The Ford SVT Raptor is without question one of the ultimate street-legal go-fast off-road rigs you can buy and hit the dirt in. While the Raptor is incredibly fast in the desert, it leaves plenty to be desired on the table. Contrary to keyboard racers, the Raptor is not a Trophy Truck, but it was built to race—in fact, it did just that back in 2008 at the 41st SCORE Baja 1000. Of course this means that improving upon the performance of the Raptor is quite an uphill battle if you still want the truck to have decent road manners.
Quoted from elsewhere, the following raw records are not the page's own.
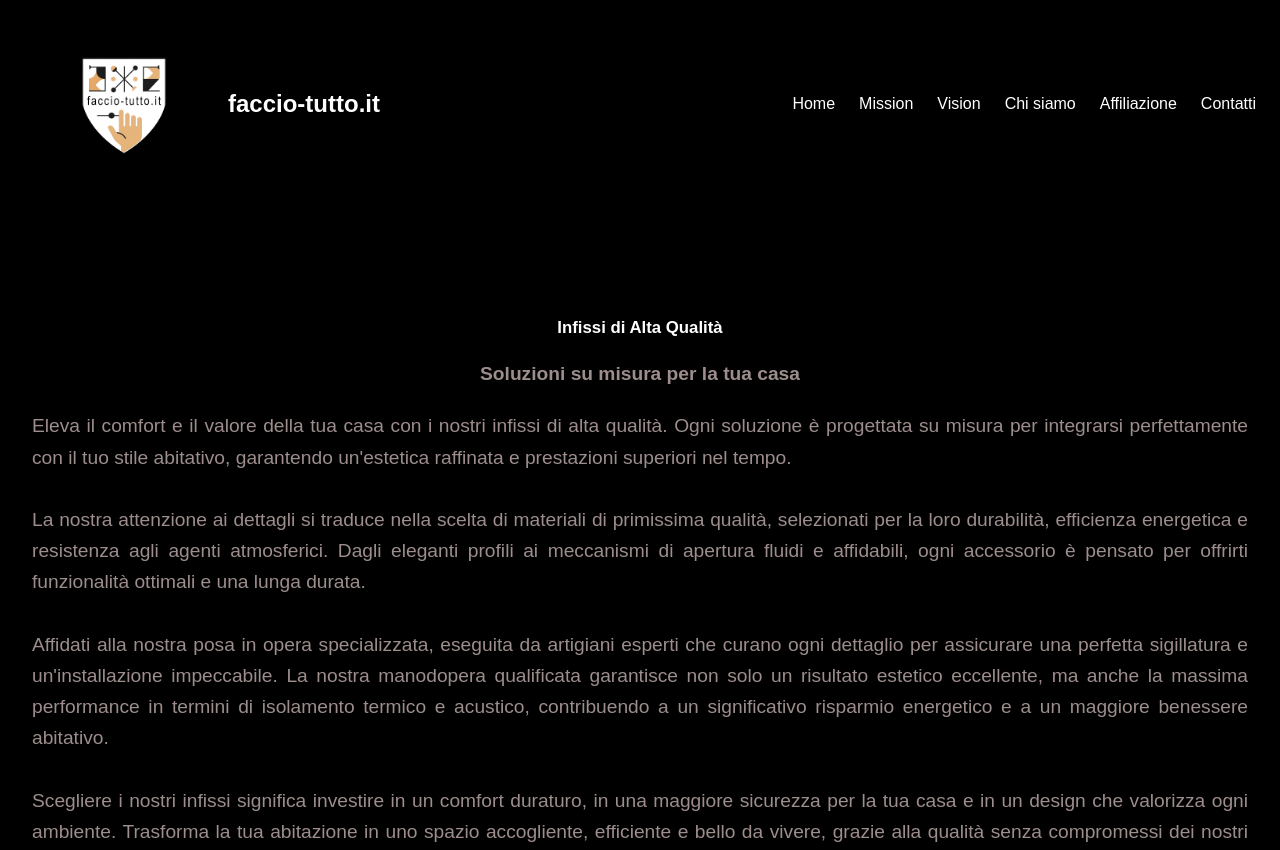
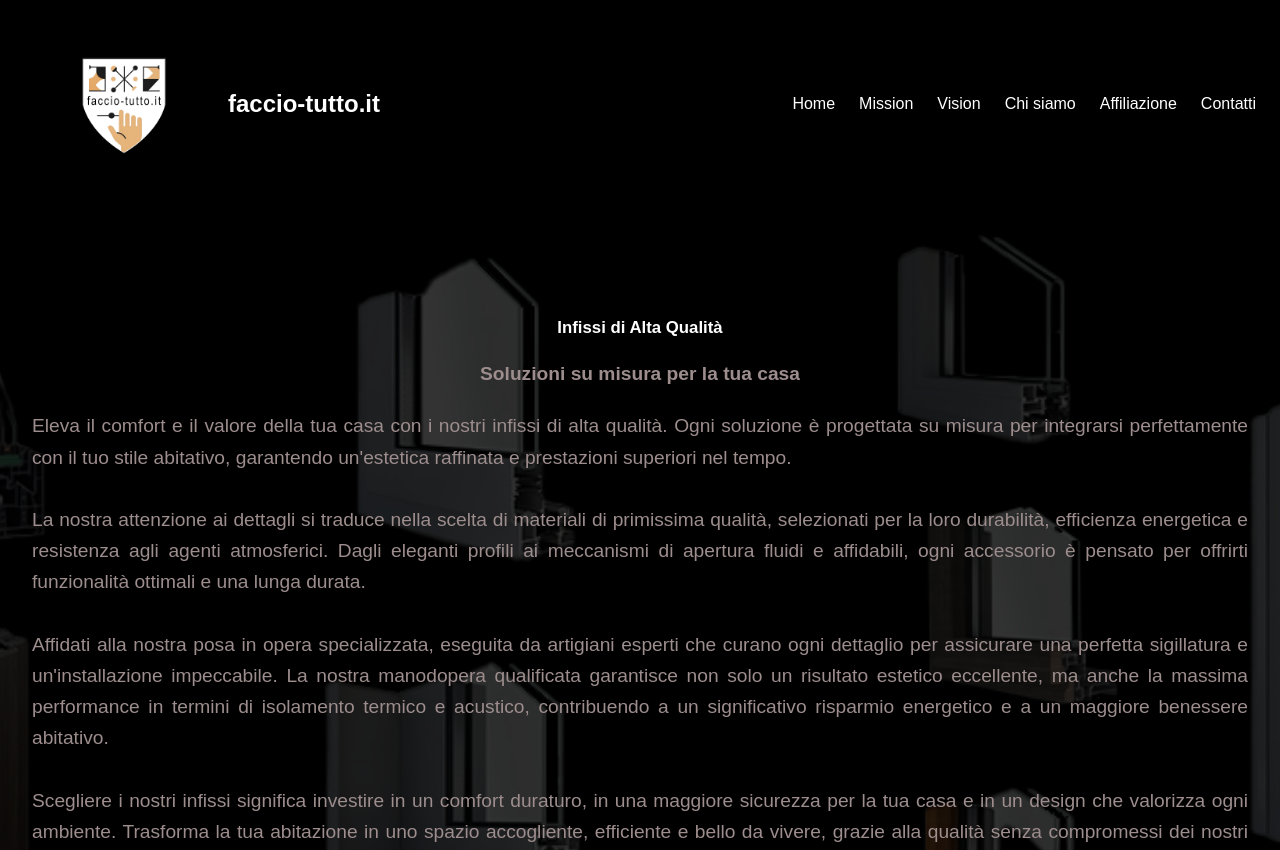
Before and after one commit to faccio-tutto/faccio-tutto, a Next.js app: page /infissi in a window 1280 px wide. Shown: the top 850 px of the page. Built offline with nearby package versions, Linux system fonts and the light colour scheme.

Commit message:
aggiunto sfondo ed effetto parallasse pagina infissi

```diff
--- a/app/infissi/page.tsx
+++ b/app/infissi/page.tsx
@@ -60,15 +60,25 @@ const InfissiPage = () => {
       </nav>
 
       {/* Hero Section */}
-      <section className="relative flex items-center justify-center py-16 md:py-24">
-        <div className="text-center p-4 w-full flex flex-col items-center">
-          <h2 className="text-3xl sm:text-5xl font-bold mb-4 sm:mb-6 text-brown-custom relative z-20 w-full px-4">
+<section className="relative flex items-center justify-center py-16 md:py-24 overflow-hidden">
+  {/* Sfondo con effetto parallasse */}
+  <div
+  className="absolute inset-0 bg-no-repeat bg-top bg-fixed opacity-20 z-10
+             bg-[length:100%_auto] sm:bg-cover"
+  style={{
+    backgroundImage: "url('/images/prodotti.webp')"
+  }}
+></div>
+
+  {/* Contenuto sovrapposto */}
+  <div className="text-center p-4 w-full flex flex-col items-center relative z-20">
+    <h2 className="text-3xl sm:text-5xl font-bold mb-4 sm:mb-6 text-brown-custom w-full px-4">
       Infissi di Alta Qualità
     </h2>
-          <p className="text-xl sm:text-2xl font-bold mb-4 sm:mb-6 text-white relative z-20 w-full px-4">
+    <p className="text-xl sm:text-2xl font-bold mb-4 sm:mb-6 text-white w-full px-4">
       Soluzioni su misura per la tua casa
     </p>
-          <div className="text-justify relative z-20 w-full px-4">
+    <div className="text-justify w-full px-4">
       <p className="text-base sm:text-lg leading-relaxed text-white w-full mx-auto">
         Eleva il comfort e il valore della tua casa con i nostri infissi di alta
         qualità. Ogni soluzione è progettata su misura per integrarsi
```
Also changed, not shown: public/images/prodotti.webp (added). Lines whose indentation alone changed are shown as unchanged.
When it rolls into showrooms at the end of 2015, the new Camaro will be offered only in LT and SS models, with an RS package, too. Chevy won’t comment yet on higher-performance variations such as the 1LE, ZL1 and Z/28. The SS, of course, receives the 6.2L LT1 engine, while the LT comes standard with a 2.0L turbo four-cylinder or an optional, all-new iteration of GM’s 3.6L naturally aspirated V-6.
To help the Shelby GT grip through the curves while laying down all its newfound power, a set of Shelby specific 20-inch Weld Racing forged aluminum wheels wrapped I sticky Michelin rubber are used. A set of 6-piston Wilwood calipers up front and 4-piston Wilwood calipers out back help reel in this pony when jumping on the binders. A brake duct kit ensures the brakes stay cool during spirited driving at the track while adjustable rear control arms and camber/caster plates allow the suspension to be finely tuned for any situation.
Throughout the ’80s, ’90s, and the first decade of the new millennia, Dodge was—to put it bluntly—bad at math. Ford and Chevy (and Pontiac in earlier years) adeptly applied the age-old hot rodder’s calculus of horsepower divided by weight divided by MSRP. This performance quotient resulted in a hot horsepower battle that saw almost yearly changes in the top-dog spot, and an upward spiral in the performance index as a whole. Except in Chrysler-built products.
All of the new Camaro’s powertrains sound enticing in their own ways and we’re very much interested in what tuners will do with the turbocharged four-banger. Moreover, the promise of the sixth-generation car’s stronger yet lighter chassis and a more driver-focused cockpit are attributes that, on paper, should make it the best Camaro ever.
In short, it was kind of like a chunky guy buying an off-the-rack sport coat because the party was tonight. The Gen 6 Camaro, on the other hand, appears to be precisely tailored and draped over the chest of somebody who’s been taking pilates classes. It’s leaner in both appearance and substance, and it’s one of the few vehicles these days that can boast it’s lighter and more powerful than the previous model. Chevrolet says the overall weight loss is more than 200 pounds. That’s a pretty significant and welcome reduction that will pay dividends in everything from agility to fuel economy.
The aforementioned 2.0L turbo is standard and rated at 275 horsepower and 295 lb-ft of torque. When the thing is on boost, it offers a wide torque band with 90 percent of peak torque available from 2,100 rpm to 3,000 rpm and maximum torque from 3,000 to 4,500 rpm. Chevy says that’s strong enough for 0-60 mph acceleration in less than 6 seconds, while enabling 30 mpg. What’s not to like, right?
There’s more latitude in finding a good driving position, the seats are better, and the overall feel of the car is world-class. And there’s a host of aftermarket goodies if you’re looking for more. We would most certainly recommend the 3.73s for anyone planning to hit the strip, along with a set of drag radials.